*** Opening of DATASET ENTRIES ***
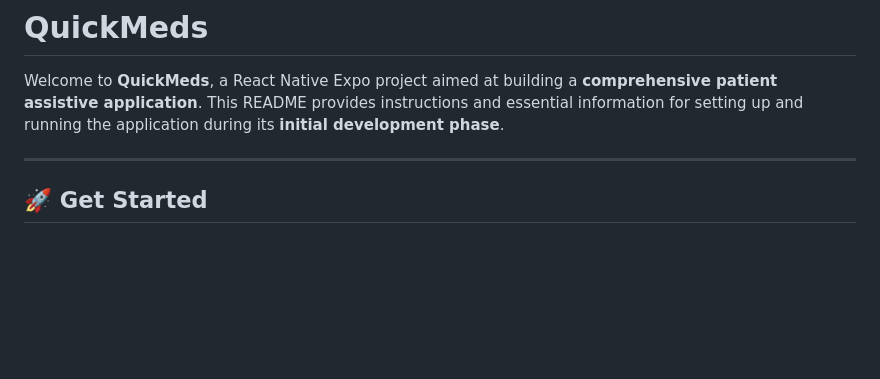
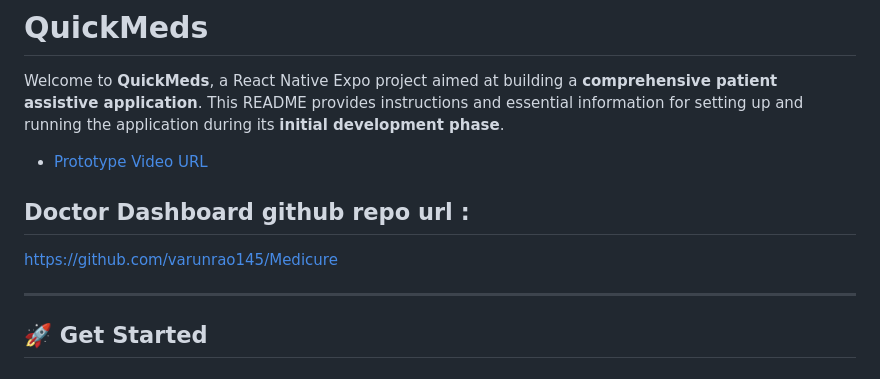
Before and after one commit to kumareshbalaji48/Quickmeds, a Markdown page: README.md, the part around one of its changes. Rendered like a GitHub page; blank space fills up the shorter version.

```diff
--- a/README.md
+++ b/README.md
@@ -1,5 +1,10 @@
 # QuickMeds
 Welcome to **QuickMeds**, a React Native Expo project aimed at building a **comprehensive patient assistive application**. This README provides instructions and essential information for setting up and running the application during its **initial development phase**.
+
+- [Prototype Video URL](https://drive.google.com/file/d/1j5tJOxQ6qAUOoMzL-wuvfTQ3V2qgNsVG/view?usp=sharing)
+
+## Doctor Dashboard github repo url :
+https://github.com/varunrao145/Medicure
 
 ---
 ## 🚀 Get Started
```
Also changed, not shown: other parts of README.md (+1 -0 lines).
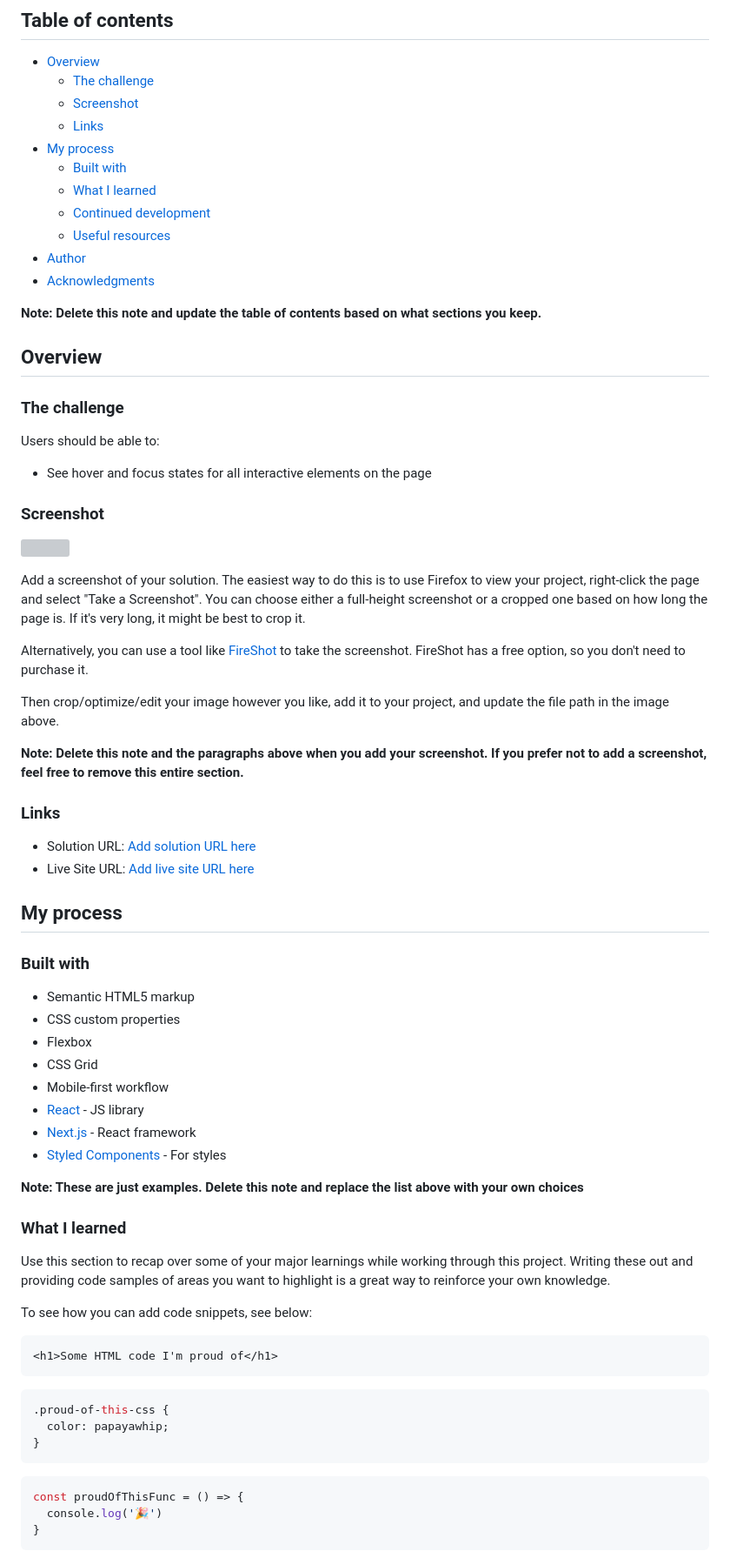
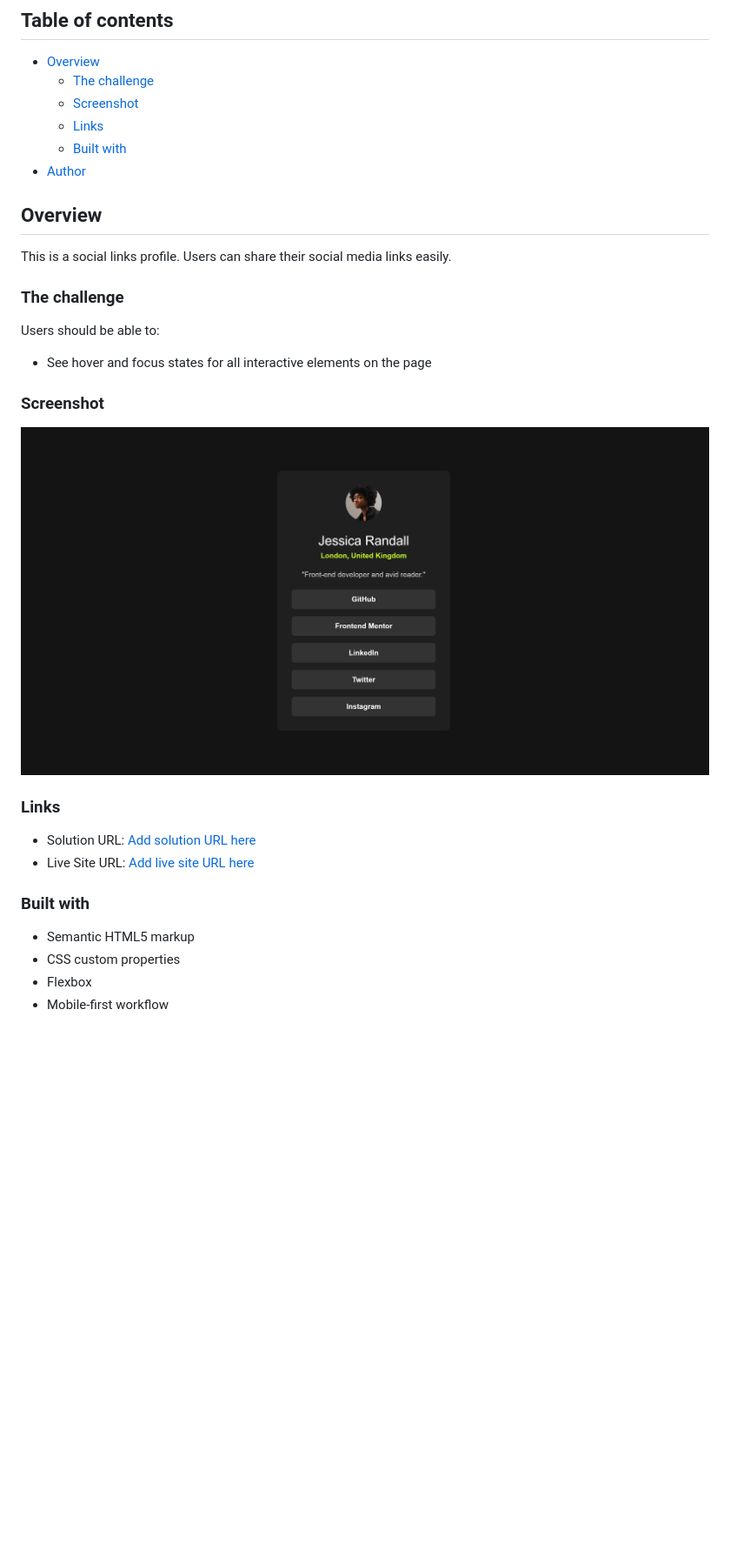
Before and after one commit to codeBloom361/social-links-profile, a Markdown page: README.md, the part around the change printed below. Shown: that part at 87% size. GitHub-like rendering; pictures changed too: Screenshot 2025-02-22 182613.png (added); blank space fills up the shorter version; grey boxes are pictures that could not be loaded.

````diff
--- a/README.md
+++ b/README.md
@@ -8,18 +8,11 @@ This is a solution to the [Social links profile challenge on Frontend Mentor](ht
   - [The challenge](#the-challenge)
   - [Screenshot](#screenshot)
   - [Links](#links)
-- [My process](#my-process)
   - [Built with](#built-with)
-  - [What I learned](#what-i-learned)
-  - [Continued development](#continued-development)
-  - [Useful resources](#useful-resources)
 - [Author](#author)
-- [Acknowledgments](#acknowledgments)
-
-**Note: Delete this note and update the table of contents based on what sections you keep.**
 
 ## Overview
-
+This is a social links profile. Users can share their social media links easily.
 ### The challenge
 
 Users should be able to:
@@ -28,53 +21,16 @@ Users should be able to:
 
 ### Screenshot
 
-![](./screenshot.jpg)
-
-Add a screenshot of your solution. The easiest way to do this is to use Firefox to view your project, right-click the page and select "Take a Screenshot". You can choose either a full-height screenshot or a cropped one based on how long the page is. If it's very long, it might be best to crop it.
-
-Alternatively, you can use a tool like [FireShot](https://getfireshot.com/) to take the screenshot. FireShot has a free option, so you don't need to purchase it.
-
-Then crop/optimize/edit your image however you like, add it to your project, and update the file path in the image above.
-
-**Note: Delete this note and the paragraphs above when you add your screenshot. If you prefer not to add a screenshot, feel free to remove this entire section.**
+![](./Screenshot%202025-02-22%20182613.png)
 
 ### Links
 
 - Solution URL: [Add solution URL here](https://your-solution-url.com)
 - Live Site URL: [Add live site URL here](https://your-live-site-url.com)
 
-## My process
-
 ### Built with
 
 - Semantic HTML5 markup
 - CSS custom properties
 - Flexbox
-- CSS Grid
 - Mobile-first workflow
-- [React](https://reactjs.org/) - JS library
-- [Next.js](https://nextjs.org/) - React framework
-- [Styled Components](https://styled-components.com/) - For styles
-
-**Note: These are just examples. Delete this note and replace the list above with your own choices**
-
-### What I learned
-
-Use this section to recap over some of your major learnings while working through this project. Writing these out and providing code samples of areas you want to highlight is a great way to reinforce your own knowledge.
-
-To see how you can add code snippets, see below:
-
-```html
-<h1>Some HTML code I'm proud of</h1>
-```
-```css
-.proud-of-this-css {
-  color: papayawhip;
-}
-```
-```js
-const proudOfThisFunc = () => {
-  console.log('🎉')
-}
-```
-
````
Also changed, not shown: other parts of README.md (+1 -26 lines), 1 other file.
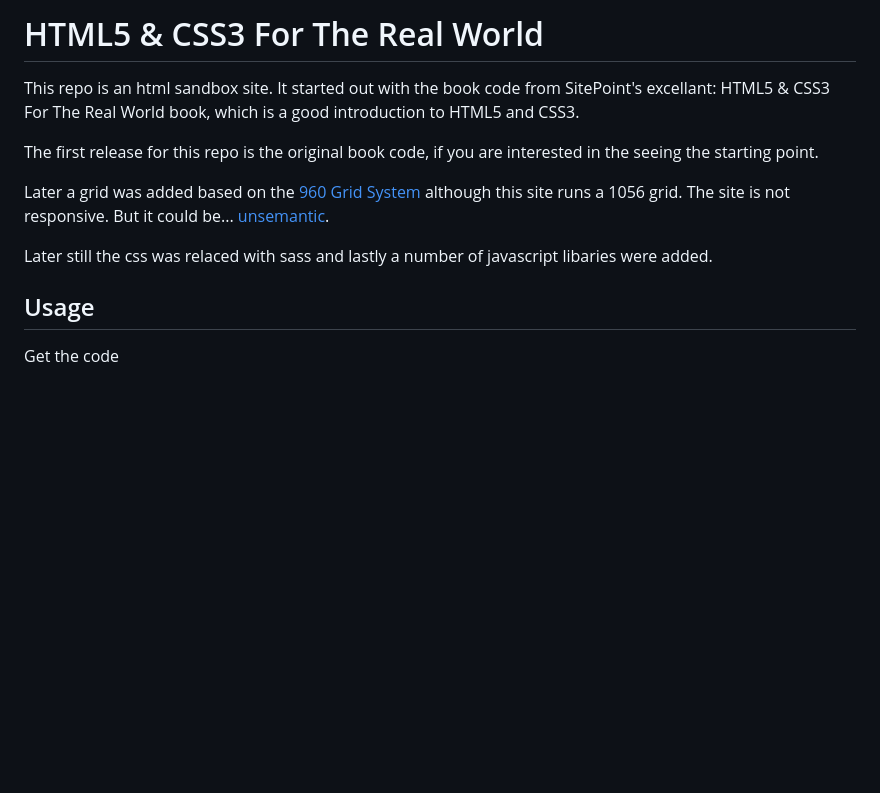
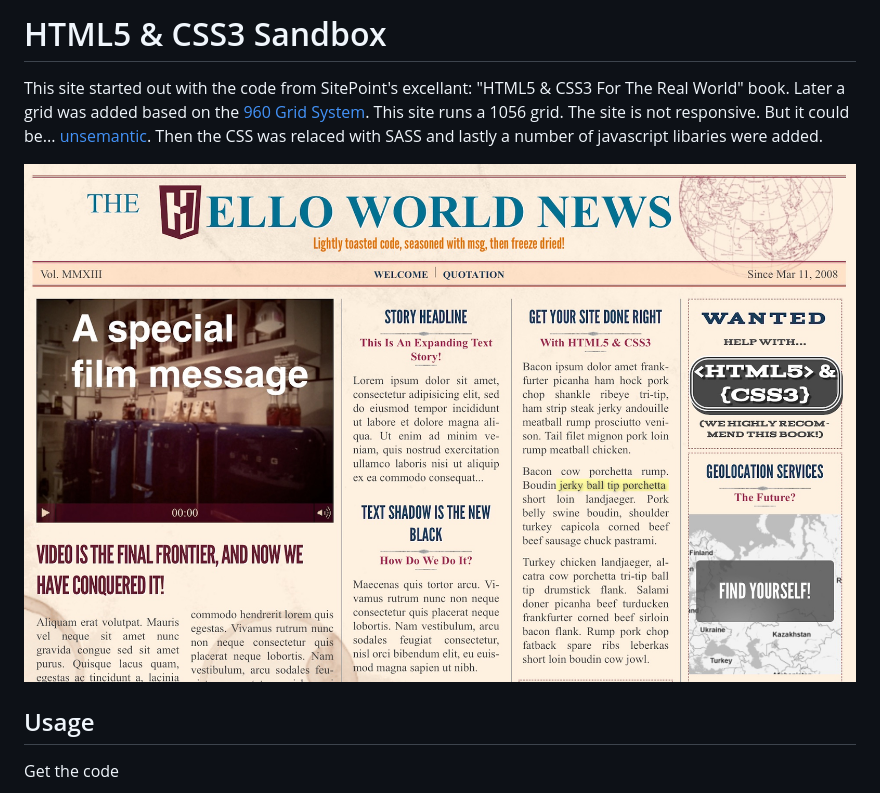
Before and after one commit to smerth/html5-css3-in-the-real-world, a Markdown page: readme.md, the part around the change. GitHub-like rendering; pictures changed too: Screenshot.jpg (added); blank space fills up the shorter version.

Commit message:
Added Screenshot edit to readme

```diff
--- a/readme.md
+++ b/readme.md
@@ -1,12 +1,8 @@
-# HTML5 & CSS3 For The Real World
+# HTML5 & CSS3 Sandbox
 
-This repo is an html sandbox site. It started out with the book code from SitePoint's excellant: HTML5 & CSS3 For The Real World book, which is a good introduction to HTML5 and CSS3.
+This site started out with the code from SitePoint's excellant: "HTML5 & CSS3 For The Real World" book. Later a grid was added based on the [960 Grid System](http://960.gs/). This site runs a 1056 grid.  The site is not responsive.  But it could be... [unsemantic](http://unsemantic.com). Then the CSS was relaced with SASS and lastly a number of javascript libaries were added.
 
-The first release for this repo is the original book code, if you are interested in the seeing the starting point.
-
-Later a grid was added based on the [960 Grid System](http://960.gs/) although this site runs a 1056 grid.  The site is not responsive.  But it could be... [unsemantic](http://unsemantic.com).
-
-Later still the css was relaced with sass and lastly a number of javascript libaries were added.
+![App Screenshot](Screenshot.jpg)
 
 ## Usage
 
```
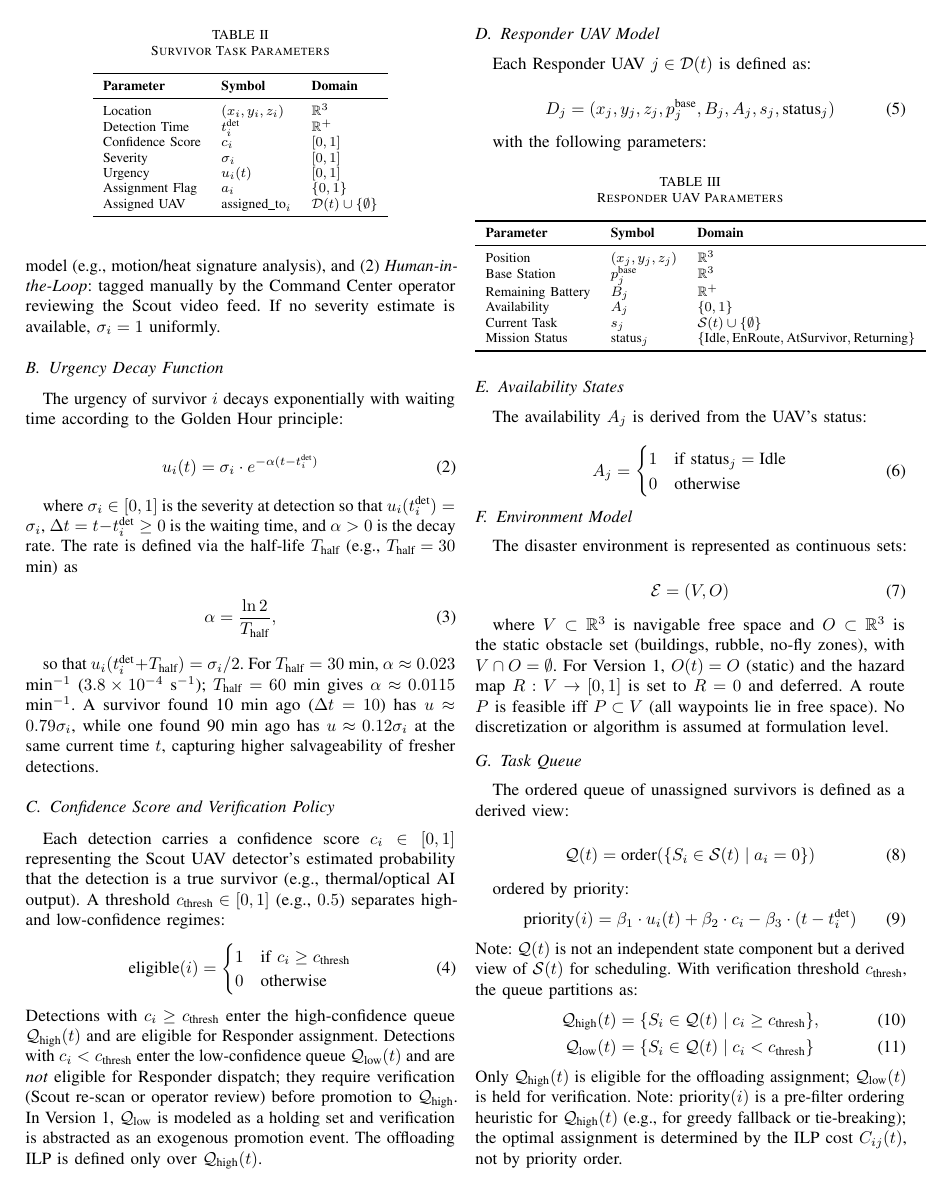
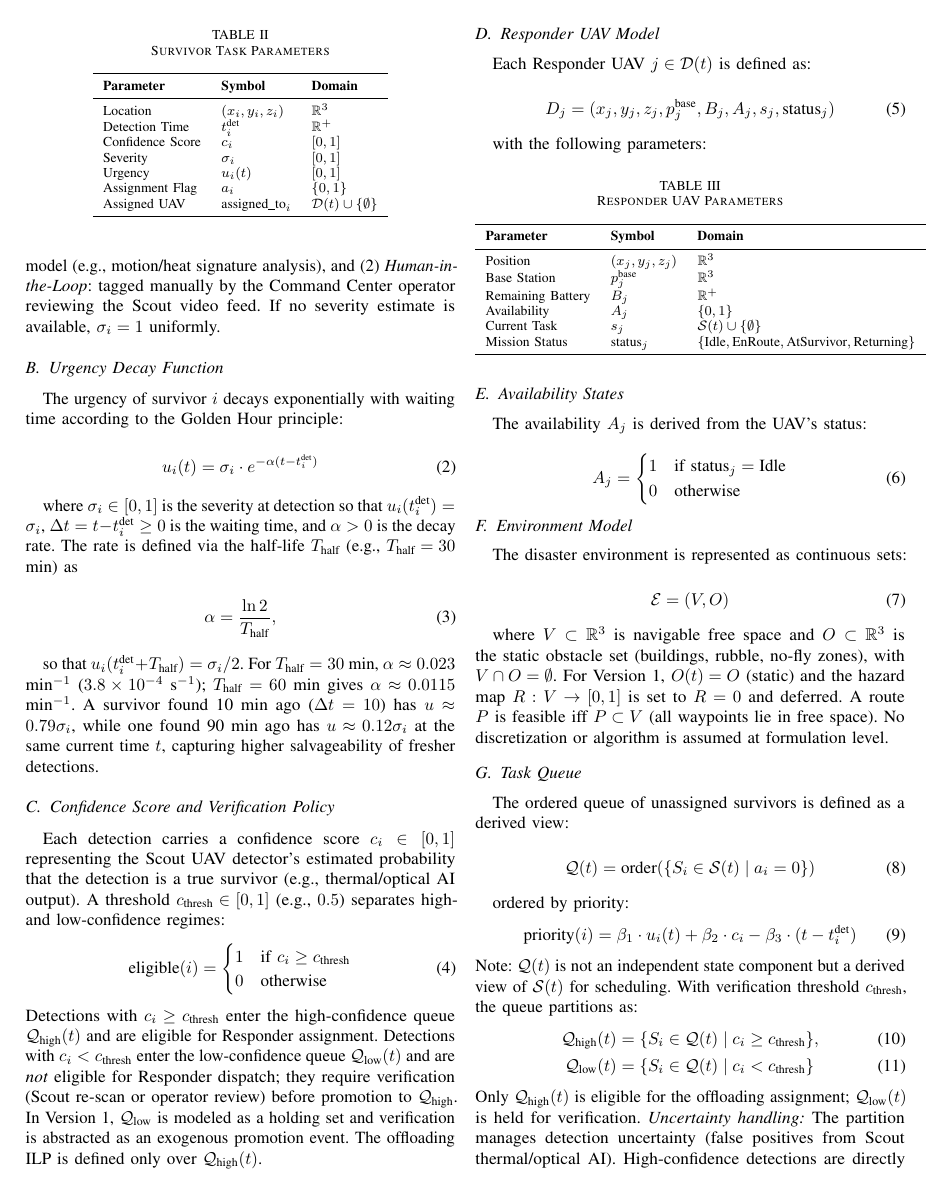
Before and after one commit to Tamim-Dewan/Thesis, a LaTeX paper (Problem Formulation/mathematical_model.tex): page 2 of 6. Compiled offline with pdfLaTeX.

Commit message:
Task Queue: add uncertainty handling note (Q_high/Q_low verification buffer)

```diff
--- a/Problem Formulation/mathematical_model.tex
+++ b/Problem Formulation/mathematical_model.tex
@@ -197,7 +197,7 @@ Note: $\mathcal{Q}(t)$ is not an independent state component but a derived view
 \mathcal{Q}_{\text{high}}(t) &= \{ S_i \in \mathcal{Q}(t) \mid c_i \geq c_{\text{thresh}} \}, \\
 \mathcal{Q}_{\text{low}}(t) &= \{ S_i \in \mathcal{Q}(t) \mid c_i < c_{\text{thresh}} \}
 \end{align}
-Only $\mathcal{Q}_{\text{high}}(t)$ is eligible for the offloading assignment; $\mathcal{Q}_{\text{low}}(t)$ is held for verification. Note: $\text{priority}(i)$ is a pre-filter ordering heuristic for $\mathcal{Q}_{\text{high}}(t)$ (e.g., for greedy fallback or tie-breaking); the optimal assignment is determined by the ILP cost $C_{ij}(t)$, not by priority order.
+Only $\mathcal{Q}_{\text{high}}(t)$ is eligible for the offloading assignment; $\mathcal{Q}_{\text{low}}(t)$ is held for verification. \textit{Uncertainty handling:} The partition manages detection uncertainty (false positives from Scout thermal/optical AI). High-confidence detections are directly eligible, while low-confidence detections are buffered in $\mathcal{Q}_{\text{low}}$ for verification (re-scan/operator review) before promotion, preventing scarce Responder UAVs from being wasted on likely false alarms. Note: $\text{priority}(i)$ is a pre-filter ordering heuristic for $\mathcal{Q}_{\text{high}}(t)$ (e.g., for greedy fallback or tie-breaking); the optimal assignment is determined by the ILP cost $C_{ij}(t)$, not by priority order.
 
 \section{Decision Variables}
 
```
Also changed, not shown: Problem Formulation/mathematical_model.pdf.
*** Close of DATASET ENTRIES ***
— WHAT TO WORK ON —
Find how many lines in the entries above have the string "React" and report only that number.

— RESULT OF THIS TASK —
3